Lines from the material below that hold the string "Azure" are what is needed; copy each of them.

• DATA EXTRACT:
────────

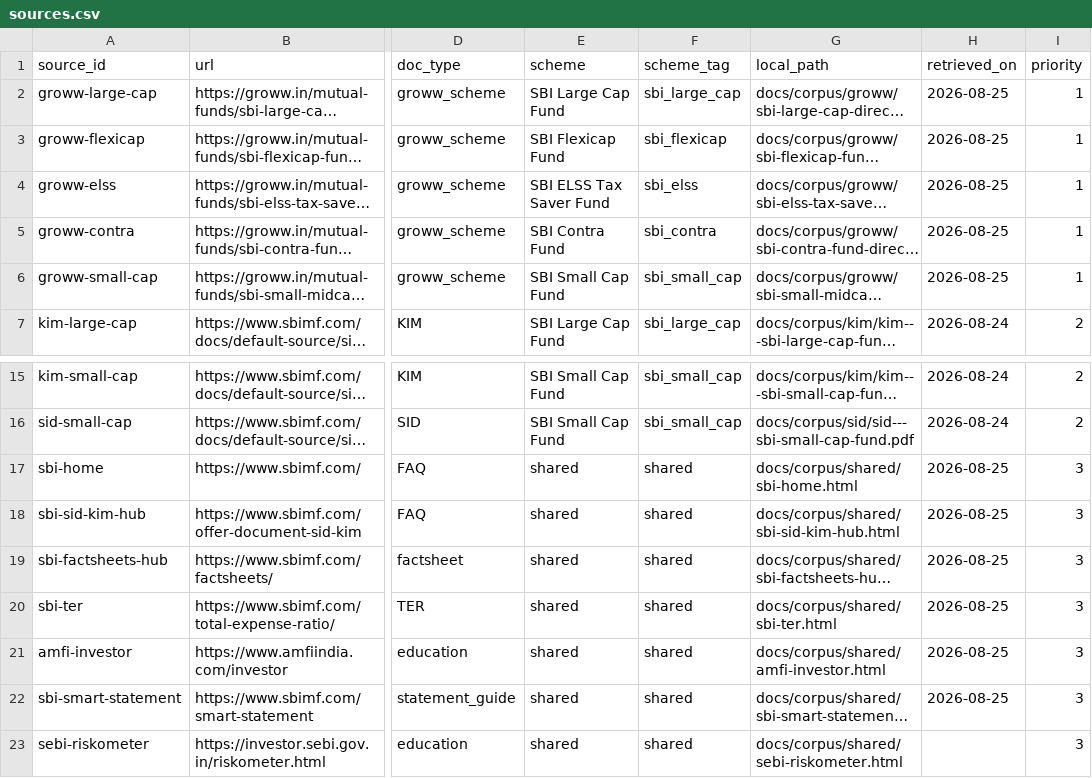
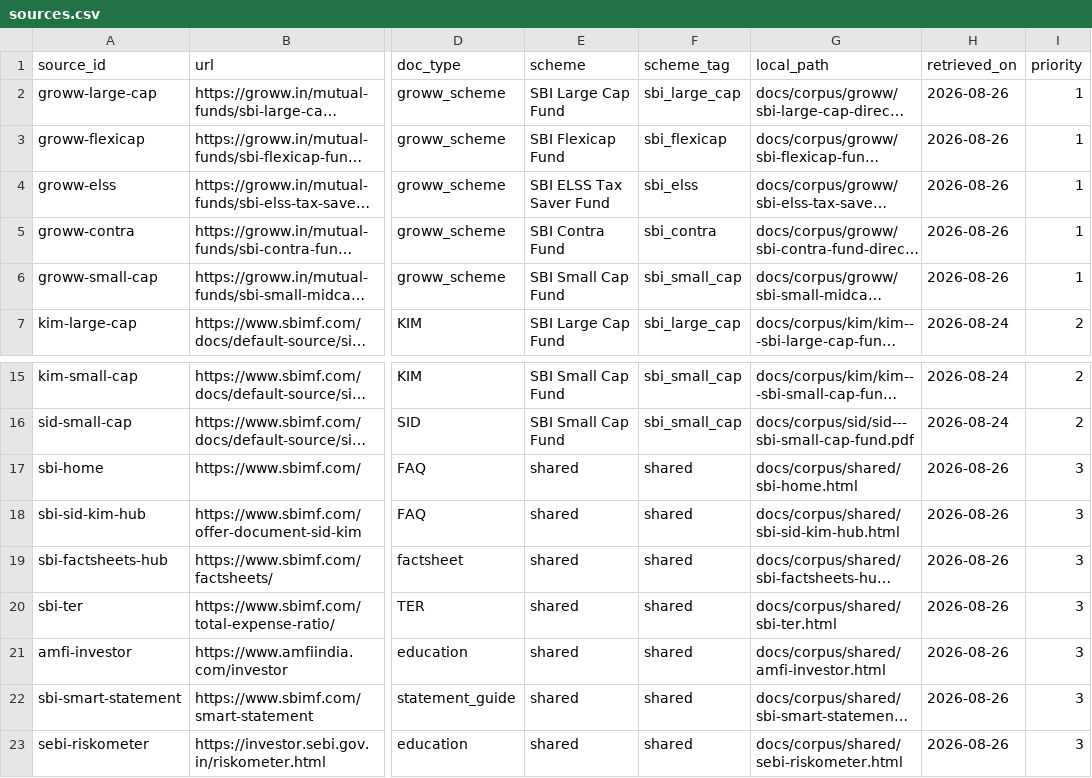
Before and after one commit to himabindu-ai205/RAG-MutualFundAsistant, a CSV file: docs/sources.csv, drawn as a sheet; only a part is shown, gaps mark what is left out; long unchanged cells end in …; the diff names each change by its address in the sheet, - before the commit and + after, or states it on an @@ line.

```diff
--- a/docs/sources.csv
+++ b/docs/sources.csv
-H2:H6 (retrieved_on): 2026-08-25
+H2:H6 (retrieved_on): 2026-08-26
-H17:H22 (retrieved_on): 2026-08-25
+H17:H22 (retrieved_on): 2026-08-26
-H23 (retrieved_on): (empty)
+H23 (retrieved_on): 2026-08-26
```
Also changed, not shown: 14 other files.
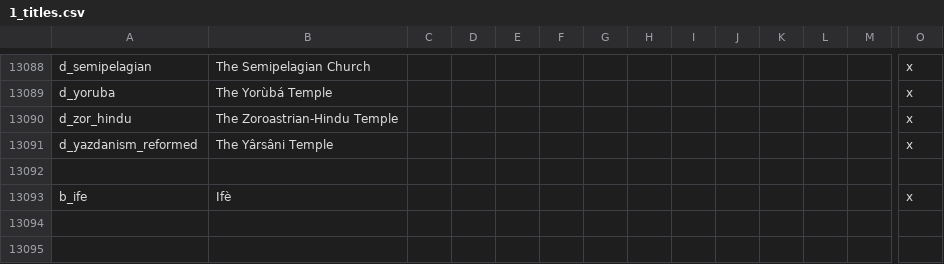
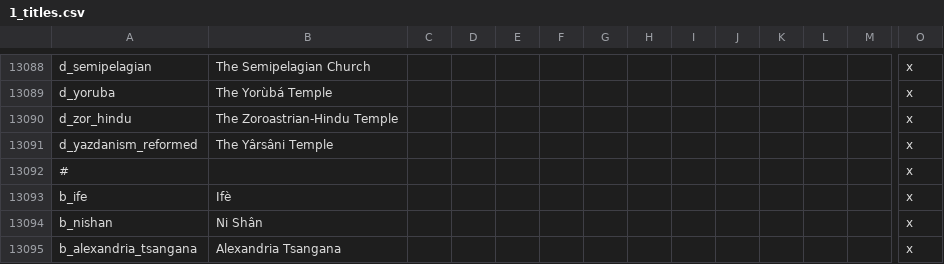
Before and after one commit to fishface60/lux-invicta, a CSV file: localisation/1_titles.csv, drawn as a sheet; only a part is shown, gaps mark what is left out; rows hold the shown columns only; the diff names each change by its address in the sheet, - before the commit and + after, or states it on an @@ line.

```diff
--- a/localisation/1_titles.csv
+++ b/localisation/1_titles.csv
-row 13092: (empty)
+row 13092: # |  |  |  |  |  |  |  |  |  |  |  |  | x
+row 13094: b_nishan | Ni Shân |  |  |  |  |  |  |  |  |  |  |  | x
+row 13095: b_alexandria_tsangana | Alexandria Tsangana |  |  |  |  |  |  |  |  |  |  |  | x
```
Also changed, not shown: .transfer your modding stuff here/### Richvh/localisation/rebuild_landmarks.csv, 1 other file.
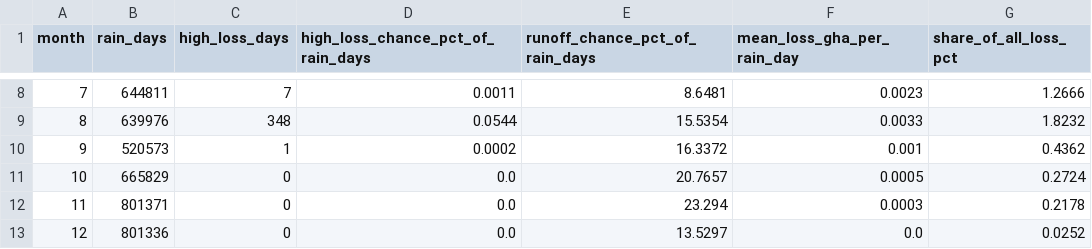
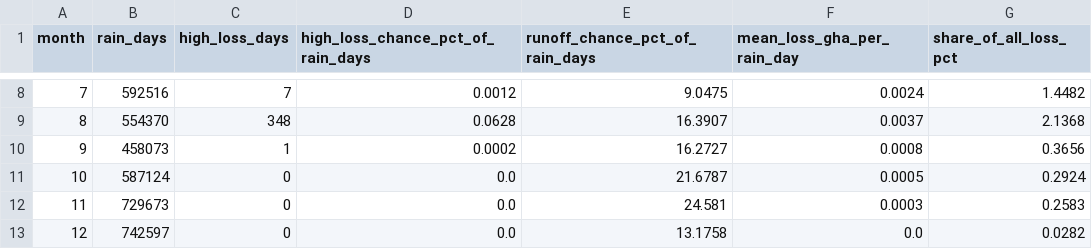
Before and after one commit to saadnajib/RunoffWatch, a CSV file: docs/results/risk_calendar_month.csv, drawn as a sheet; only a part is shown, gaps mark what is left out; the diff covers the shown part only.

```diff
--- a/docs/results/risk_calendar_month.csv
+++ b/docs/results/risk_calendar_month.csv
@@ -8,6 +8,6 @@ month,rain_days,high_loss_days,high_loss_chance_pct_of_rain_days,runoff_chance_p
-7,644811,7,0.0011,8.6481,0.0023,1.2666
-8,639976,348,0.0544,15.5354,0.0033,1.8232
-9,520573,1,0.0002,16.3372,0.001,0.4362
-10,665829,0,0.0,20.7657,0.0005,0.2724
-11,801371,0,0.0,23.294,0.0003,0.2178
-12,801336,0,0.0,13.5297,0.0,0.0252
+7,592516,7,0.0012,9.0475,0.0024,1.4482
+8,554370,348,0.0628,16.3907,0.0037,2.1368
+9,458073,1,0.0002,16.2727,0.0008,0.3656
+10,587124,0,0.0,21.6787,0.0005,0.2924
+11,729673,0,0.0,24.581,0.0003,0.2583
+12,742597,0,0.0,13.1758,0.0,0.0282
```
Also changed, not shown: 29 edited cells elsewhere in this file, docs/results/risk_by_rain_and_weeks_since_spraying.csv, 19 other files.
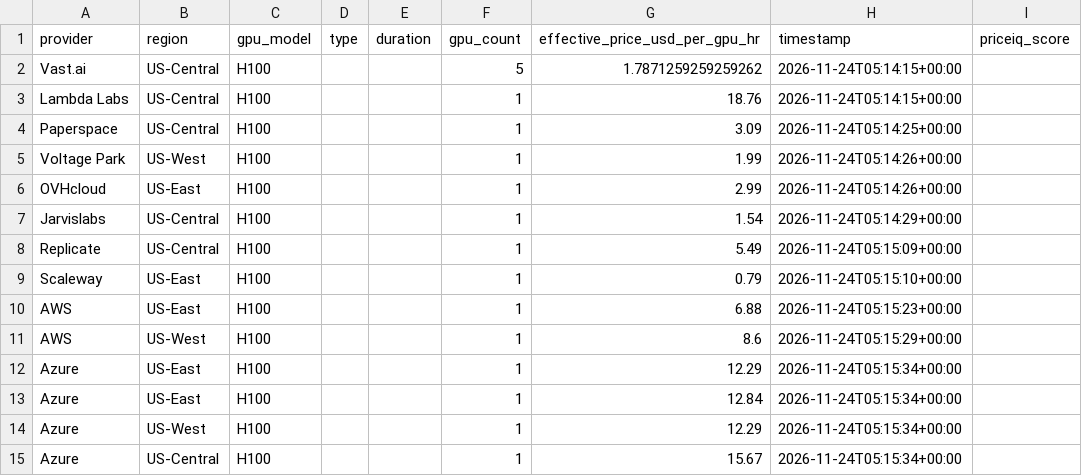
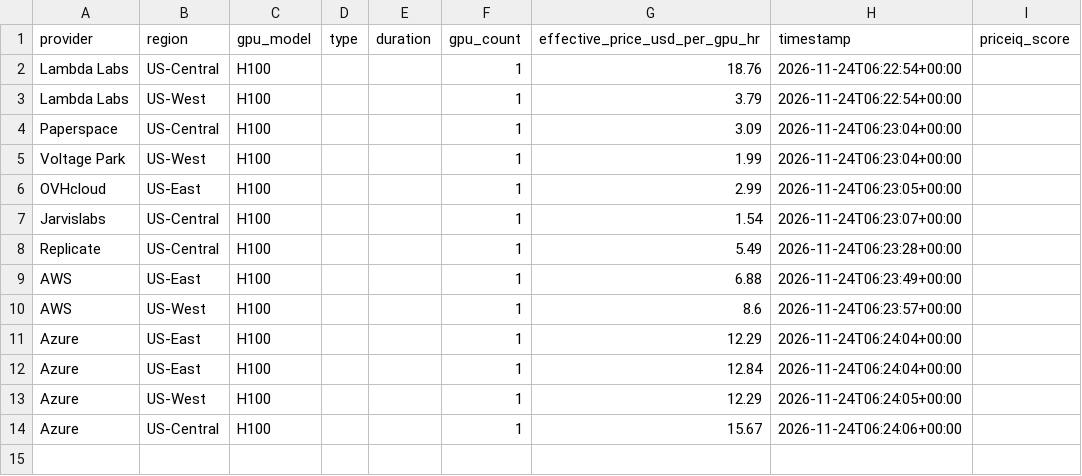
Before and after one commit to forwardcompute/PricingIndex, a CSV file: data/derived/provider_scores_latest.csv, drawn as a sheet.

```diff
--- a/data/derived/provider_scores_latest.csv
+++ b/data/derived/provider_scores_latest.csv
@@ -1,15 +1,14 @@
 provider,region,gpu_model,type,duration,gpu_count,effective_price_usd_per_gpu_hr,timestamp,priceiq_score
-Vast.ai,US-Central,H100,,,5,1.7871259259259262,2026-11-24T05:14:15+00:00,
-Lambda Labs,US-Central,H100,,,1,18.76,2026-11-24T05:14:15+00:00,
-Paperspace,US-Central,H100,,,1,3.09,2026-11-24T05:14:25+00:00,
-Voltage Park,US-West,H100,,,1,1.99,2026-11-24T05:14:26+00:00,
-OVHcloud,US-East,H100,,,1,2.99,2026-11-24T05:14:26+00:00,
-Jarvislabs,US-Central,H100,,,1,1.54,2026-11-24T05:14:29+00:00,
-Replicate,US-Central,H100,,,1,5.49,2026-11-24T05:15:09+00:00,
-Scaleway,US-East,H100,,,1,0.79,2026-11-24T05:15:10+00:00,
-AWS,US-East,H100,,,1,6.88,2026-11-24T05:15:23+00:00,
-AWS,US-West,H100,,,1,8.6,2026-11-24T05:15:29+00:00,
-Azure,US-East,H100,,,1,12.29,2026-11-24T05:15:34+00:00,
-Azure,US-East,H100,,,1,12.84,2026-11-24T05:15:34+00:00,
-Azure,US-West,H100,,,1,12.29,2026-11-24T05:15:34+00:00,
-Azure,US-Central,H100,,,1,15.67,2026-11-24T05:15:34+00:00,
+Lambda Labs,US-Central,H100,,,1,18.76,2026-11-24T06:22:54+00:00,
+Lambda Labs,US-West,H100,,,1,3.79,2026-11-24T06:22:54+00:00,
+Paperspace,US-Central,H100,,,1,3.09,2026-11-24T06:23:04+00:00,
+Voltage Park,US-West,H100,,,1,1.99,2026-11-24T06:23:04+00:00,
+OVHcloud,US-East,H100,,,1,2.99,2026-11-24T06:23:05+00:00,
+Jarvislabs,US-Central,H100,,,1,1.54,2026-11-24T06:23:07+00:00,
+Replicate,US-Central,H100,,,1,5.49,2026-11-24T06:23:28+00:00,
+AWS,US-East,H100,,,1,6.88,2026-11-24T06:23:49+00:00,
+AWS,US-West,H100,,,1,8.6,2026-11-24T06:23:57+00:00,
+Azure,US-East,H100,,,1,12.29,2026-11-24T06:24:04+00:00,
+Azure,US-East,H100,,,1,12.84,2026-11-24T06:24:04+00:00,
+Azure,US-West,H100,,,1,12.29,2026-11-24T06:24:05+00:00,
+Azure,US-Central,H100,,,1,15.67,2026-11-24T06:24:06+00:00,
```
Also changed, not shown: data/history/index_history.csv, hcpi/hcpi_history.csv, 6 other files.
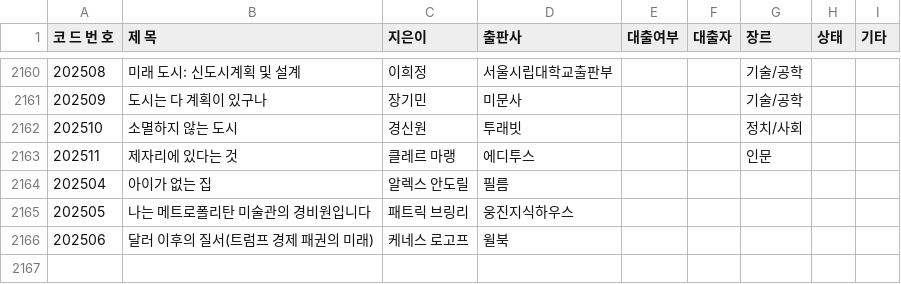
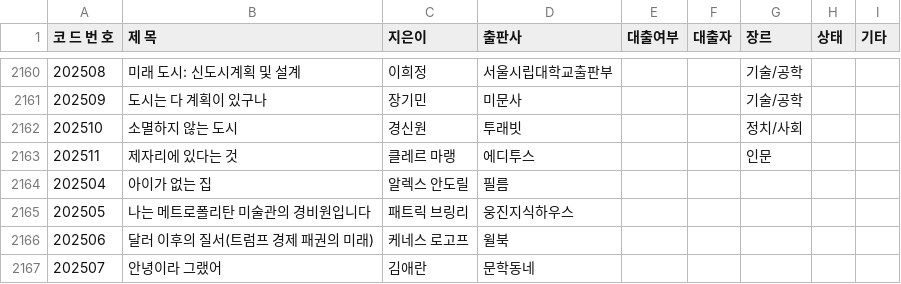
Before and after one commit to rlatjdfkr7979-ctrl/BookServer, a CSV file: library.csv, drawn as a sheet; only a part is shown, gaps mark what is left out.

Commit message:
Append new book record to library.csv

```diff
--- a/library.csv
+++ b/library.csv
@@ -2166 +2166,2 @@
 202506,달러 이후의 질서(트럼프 경제 패권의 미래),케네스 로고프,윌북,,,,,
+202507,안녕이라 그랬어,김애란,문학동네,,,,,
```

────────

• EXERCISE RESPONSE:
-Azure,US-East,H100,,,1,12.29,2026-11-24T05:15:34+00:00,
-Azure,US-East,H100,,,1,12.84,2026-11-24T05:15:34+00:00,
-Azure,US-West,H100,,,1,12.29,2026-11-24T05:15:34+00:00,
-Azure,US-Central,H100,,,1,15.67,2026-11-24T05:15:34+00:00,
+Azure,US-East,H100,,,1,12.29,2026-11-24T06:24:04+00:00,
+Azure,US-East,H100,,,1,12.84,2026-11-24T06:24:04+00:00,
+Azure,US-West,H100,,,1,12.29,2026-11-24T06:24:05+00:00,
+Azure,US-Central,H100,,,1,15.67,2026-11-24T06:24:06+00:00,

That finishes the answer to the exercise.